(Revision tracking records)
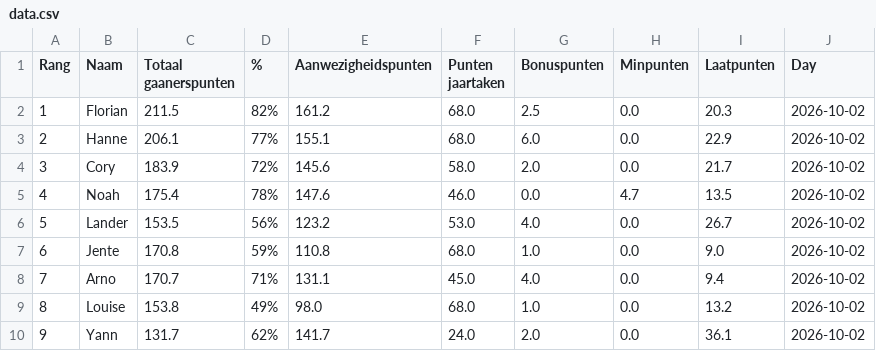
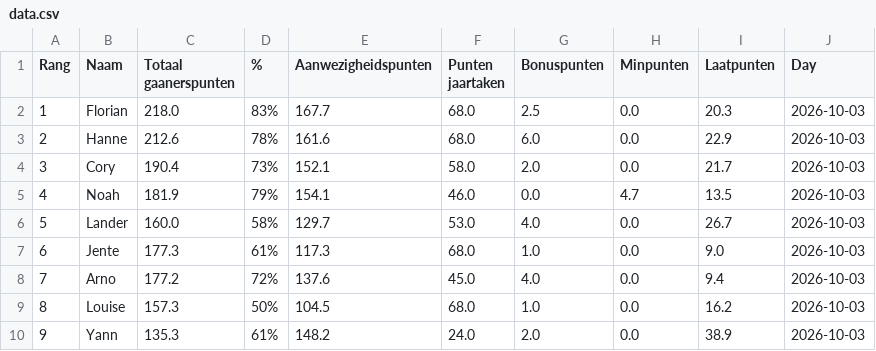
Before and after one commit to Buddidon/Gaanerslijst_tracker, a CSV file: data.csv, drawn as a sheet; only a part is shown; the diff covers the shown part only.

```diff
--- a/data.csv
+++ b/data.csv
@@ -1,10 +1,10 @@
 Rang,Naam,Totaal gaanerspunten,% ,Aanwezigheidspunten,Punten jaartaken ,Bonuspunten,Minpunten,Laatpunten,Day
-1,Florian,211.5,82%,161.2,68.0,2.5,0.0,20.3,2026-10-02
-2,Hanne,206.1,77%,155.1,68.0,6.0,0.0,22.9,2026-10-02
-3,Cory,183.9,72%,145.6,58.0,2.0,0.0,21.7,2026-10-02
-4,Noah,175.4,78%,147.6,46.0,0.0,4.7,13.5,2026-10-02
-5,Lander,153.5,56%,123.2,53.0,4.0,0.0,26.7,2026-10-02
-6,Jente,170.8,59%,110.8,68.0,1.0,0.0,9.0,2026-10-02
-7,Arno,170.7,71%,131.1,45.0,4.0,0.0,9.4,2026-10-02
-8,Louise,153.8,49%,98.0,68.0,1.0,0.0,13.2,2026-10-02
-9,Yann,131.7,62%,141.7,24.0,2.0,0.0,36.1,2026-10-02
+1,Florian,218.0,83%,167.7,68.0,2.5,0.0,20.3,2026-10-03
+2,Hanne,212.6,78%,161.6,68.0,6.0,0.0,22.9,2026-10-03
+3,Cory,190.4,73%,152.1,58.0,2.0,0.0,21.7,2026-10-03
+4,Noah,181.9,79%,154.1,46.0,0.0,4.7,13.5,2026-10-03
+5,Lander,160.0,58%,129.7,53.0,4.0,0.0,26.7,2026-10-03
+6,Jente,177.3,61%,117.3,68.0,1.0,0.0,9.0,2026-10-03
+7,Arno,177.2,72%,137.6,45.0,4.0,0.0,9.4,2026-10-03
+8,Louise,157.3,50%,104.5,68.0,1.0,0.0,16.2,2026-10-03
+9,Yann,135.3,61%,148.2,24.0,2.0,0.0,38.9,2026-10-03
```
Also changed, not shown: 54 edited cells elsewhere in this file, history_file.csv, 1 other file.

...

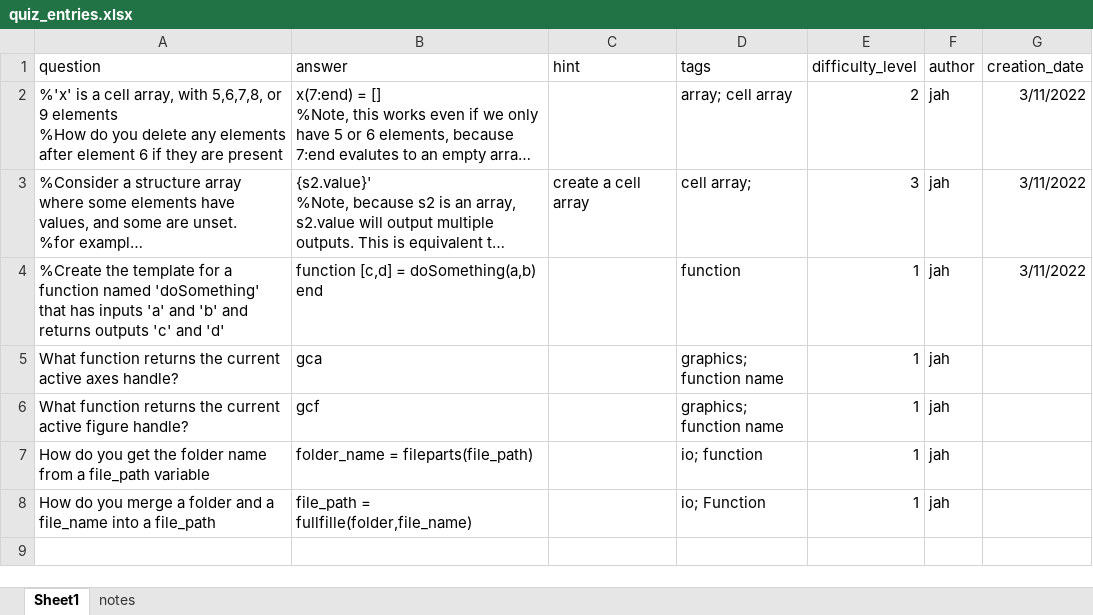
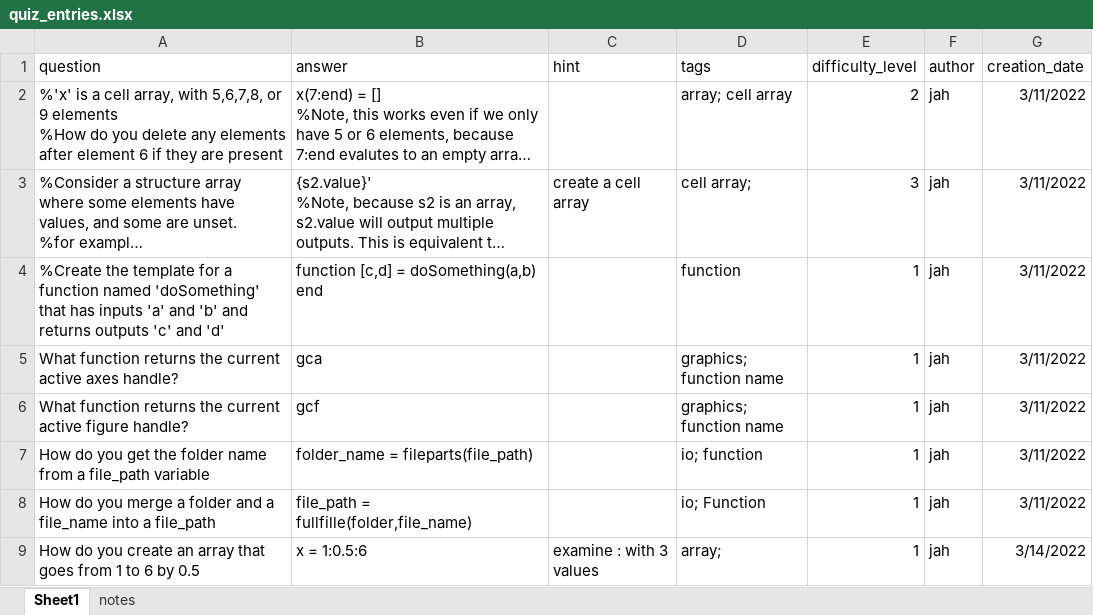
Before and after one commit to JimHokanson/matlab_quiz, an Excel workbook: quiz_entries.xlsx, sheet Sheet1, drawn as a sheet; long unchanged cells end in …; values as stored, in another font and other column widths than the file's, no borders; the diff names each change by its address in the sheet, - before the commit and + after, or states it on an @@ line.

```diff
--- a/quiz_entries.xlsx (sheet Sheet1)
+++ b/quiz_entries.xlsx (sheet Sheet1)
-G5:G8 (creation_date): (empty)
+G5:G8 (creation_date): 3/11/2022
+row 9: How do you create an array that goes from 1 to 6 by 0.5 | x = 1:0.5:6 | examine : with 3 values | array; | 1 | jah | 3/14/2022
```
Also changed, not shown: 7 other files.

#### What to work on:
Work out the number of lines in the records containing the word "sheet". Write only that number.

#### Response box:
4